Not sure what you mean exactly. Google certainly expected to make money from copying the books. This is no different than Sony expecting to make money when it allowed purchasers of its beta max players to copy the copyrighted works of others. The issue is does Google's actions deprive the copyright holders of money, and does what Google did benefit the public. I'd say Google's action in copying the books was likely to make the book publishers money, and it definitely would have benefitted the public.
The analogy with Betamax is hopelessly flawed. In this instance, the manufacturer(s) of the scanners Google used to pirate books are in the position Sony was in in that case. Google is the guy using Sony's recorders to produce and sell pirated copies of copyright holders' works. Making the recorders wasn't illegal, because they had legitimate uses. But the guy selling pirated copies was still breaking the law.
And the answers to your questions are yes and no, respectively. It's ridiculous -- and either disingenuous or clueless -- to even ask if copyright holders were deprived of money. And, no the public does not benefit by undermining intellectual property law, particularly not copyright law.

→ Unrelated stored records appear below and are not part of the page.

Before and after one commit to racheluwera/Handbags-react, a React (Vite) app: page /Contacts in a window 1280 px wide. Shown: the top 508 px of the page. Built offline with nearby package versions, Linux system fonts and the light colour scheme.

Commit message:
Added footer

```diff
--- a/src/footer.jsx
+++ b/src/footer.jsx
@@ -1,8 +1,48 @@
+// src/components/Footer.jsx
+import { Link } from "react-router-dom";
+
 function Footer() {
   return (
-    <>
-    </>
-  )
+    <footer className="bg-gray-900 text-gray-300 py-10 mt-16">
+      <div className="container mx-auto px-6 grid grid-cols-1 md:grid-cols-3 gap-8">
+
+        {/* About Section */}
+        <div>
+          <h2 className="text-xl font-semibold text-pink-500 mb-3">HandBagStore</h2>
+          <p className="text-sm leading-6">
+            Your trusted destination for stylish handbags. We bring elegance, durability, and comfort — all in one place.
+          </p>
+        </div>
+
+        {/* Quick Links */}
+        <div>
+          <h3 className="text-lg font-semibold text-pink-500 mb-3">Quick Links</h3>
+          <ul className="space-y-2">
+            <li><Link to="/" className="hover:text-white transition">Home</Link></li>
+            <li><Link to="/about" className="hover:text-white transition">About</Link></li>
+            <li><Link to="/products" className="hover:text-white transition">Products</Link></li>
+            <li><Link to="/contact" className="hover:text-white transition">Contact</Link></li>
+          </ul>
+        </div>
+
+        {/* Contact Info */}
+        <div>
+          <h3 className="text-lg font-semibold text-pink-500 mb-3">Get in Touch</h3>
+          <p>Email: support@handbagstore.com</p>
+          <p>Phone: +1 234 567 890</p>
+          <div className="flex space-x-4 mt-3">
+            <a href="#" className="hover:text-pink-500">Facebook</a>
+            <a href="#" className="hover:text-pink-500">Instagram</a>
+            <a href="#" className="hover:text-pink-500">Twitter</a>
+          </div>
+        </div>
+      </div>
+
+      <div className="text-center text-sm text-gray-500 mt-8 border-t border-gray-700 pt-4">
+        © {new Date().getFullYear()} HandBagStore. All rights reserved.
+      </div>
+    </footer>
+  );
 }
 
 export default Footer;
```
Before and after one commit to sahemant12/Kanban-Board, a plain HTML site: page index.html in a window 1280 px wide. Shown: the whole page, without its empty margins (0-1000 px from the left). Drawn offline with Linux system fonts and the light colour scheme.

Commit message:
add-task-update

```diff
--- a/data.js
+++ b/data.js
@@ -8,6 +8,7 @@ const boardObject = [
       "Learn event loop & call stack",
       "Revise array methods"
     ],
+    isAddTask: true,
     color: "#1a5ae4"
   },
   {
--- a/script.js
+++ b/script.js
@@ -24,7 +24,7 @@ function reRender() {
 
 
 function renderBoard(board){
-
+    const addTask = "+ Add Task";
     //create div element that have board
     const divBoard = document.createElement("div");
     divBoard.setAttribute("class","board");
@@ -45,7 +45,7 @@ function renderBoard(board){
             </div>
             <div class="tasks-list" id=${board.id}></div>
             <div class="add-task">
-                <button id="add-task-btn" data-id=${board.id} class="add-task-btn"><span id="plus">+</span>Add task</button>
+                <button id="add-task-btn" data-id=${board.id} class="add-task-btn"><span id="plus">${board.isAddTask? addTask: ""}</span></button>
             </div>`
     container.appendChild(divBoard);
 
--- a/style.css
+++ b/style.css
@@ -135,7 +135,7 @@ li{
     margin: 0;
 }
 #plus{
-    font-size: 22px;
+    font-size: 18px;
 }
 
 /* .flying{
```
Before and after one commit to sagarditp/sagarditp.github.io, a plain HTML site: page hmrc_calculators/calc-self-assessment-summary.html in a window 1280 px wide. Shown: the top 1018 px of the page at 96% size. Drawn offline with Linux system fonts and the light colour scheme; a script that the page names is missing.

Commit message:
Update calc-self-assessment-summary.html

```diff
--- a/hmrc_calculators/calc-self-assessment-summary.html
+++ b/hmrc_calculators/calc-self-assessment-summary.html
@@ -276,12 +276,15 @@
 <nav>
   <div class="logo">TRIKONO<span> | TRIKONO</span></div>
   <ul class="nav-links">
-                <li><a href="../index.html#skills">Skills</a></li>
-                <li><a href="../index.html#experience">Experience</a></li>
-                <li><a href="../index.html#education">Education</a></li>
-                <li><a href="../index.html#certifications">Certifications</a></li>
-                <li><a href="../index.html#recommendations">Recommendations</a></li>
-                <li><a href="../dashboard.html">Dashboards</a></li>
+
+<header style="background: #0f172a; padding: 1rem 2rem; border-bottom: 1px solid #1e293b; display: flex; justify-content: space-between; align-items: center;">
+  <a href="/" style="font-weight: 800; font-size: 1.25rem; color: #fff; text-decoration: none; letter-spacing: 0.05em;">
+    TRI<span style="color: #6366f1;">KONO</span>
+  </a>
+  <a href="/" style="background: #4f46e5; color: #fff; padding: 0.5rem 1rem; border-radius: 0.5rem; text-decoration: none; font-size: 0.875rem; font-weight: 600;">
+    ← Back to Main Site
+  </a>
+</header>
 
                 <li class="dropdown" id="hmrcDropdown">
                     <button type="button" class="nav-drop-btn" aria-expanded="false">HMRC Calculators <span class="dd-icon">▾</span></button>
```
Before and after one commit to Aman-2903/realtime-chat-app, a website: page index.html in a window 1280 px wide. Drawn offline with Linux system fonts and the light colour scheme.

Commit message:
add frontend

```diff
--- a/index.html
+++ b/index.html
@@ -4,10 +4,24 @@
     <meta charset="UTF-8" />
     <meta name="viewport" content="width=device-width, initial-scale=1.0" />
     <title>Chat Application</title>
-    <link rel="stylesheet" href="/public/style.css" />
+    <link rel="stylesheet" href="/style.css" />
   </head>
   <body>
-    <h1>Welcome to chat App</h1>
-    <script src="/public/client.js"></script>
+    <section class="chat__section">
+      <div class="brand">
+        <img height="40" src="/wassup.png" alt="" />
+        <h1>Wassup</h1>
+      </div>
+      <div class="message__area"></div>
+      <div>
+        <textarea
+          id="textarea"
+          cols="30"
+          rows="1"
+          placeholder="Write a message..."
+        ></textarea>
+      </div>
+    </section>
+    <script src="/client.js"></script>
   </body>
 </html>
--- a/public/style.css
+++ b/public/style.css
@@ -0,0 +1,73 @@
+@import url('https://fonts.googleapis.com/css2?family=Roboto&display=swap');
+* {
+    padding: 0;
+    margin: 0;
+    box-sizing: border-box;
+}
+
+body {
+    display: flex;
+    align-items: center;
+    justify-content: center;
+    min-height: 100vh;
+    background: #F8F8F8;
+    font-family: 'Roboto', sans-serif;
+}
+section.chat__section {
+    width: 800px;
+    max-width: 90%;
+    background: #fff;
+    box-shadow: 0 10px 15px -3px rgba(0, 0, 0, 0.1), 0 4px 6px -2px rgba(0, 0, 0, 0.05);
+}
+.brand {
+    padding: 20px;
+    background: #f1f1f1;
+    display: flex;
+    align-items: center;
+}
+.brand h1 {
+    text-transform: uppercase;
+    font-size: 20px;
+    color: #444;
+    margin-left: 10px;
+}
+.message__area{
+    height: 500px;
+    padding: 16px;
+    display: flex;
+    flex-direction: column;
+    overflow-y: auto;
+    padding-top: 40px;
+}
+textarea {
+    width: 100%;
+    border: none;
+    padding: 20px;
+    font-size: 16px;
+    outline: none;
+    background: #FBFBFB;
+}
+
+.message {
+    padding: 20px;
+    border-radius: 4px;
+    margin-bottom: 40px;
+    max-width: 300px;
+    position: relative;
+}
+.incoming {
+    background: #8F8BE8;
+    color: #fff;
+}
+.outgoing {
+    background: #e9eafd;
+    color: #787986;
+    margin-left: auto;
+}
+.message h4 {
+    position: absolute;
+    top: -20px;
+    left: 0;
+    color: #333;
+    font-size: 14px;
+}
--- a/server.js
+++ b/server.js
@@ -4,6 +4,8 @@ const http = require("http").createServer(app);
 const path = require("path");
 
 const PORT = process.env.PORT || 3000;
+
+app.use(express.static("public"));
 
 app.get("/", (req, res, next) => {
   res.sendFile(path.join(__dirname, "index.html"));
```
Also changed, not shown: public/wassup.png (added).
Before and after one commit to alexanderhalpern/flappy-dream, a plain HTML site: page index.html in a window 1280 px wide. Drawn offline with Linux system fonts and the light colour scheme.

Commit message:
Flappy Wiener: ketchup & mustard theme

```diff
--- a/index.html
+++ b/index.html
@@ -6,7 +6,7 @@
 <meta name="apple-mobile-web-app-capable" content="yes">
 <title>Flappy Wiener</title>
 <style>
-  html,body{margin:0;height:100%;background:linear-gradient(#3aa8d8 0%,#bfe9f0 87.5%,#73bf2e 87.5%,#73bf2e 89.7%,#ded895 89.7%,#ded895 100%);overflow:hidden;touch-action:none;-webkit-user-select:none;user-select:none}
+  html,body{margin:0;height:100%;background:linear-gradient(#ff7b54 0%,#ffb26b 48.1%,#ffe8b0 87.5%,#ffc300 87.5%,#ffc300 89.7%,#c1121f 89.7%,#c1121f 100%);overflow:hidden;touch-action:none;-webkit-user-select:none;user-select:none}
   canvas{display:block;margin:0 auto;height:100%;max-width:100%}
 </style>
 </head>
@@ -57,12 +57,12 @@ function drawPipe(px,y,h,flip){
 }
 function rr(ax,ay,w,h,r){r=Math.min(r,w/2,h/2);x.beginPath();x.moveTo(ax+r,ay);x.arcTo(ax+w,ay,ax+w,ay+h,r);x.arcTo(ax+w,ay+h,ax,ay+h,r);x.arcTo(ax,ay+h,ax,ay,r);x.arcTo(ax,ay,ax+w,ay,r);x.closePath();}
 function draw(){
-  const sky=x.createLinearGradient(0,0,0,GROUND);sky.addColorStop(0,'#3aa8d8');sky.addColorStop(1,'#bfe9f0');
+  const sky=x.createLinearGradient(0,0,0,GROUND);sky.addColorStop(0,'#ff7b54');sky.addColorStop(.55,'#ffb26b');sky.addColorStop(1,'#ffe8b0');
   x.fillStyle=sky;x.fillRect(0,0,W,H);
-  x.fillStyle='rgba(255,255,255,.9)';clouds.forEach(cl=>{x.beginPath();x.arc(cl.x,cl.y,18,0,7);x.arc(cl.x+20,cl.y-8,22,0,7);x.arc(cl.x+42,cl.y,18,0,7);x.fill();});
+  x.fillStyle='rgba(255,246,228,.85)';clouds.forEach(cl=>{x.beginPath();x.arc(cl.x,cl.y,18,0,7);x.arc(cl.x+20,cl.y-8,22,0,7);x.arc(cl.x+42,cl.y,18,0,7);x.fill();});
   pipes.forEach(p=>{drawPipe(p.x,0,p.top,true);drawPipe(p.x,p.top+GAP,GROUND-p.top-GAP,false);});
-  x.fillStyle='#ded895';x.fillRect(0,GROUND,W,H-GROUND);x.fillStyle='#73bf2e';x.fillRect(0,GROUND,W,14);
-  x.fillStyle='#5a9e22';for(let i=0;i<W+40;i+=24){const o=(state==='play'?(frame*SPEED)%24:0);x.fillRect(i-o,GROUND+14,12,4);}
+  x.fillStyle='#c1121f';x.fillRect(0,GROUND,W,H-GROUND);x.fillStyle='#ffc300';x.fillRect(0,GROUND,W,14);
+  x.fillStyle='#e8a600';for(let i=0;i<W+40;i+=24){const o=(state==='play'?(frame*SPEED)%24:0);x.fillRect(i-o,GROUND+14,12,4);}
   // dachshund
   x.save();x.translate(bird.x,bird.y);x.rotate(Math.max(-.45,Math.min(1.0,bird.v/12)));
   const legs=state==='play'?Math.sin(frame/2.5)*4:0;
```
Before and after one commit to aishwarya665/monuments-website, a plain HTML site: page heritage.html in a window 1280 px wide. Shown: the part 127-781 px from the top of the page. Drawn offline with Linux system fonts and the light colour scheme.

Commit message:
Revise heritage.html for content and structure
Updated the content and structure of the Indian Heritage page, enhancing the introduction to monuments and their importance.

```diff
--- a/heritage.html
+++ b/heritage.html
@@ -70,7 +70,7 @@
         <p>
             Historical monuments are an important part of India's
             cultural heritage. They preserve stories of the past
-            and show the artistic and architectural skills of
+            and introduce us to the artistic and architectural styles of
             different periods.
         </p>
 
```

This is a red herring & ad hominem that has absolutely nothing to do with the legitimate issues here. So, no, it's not worth noting.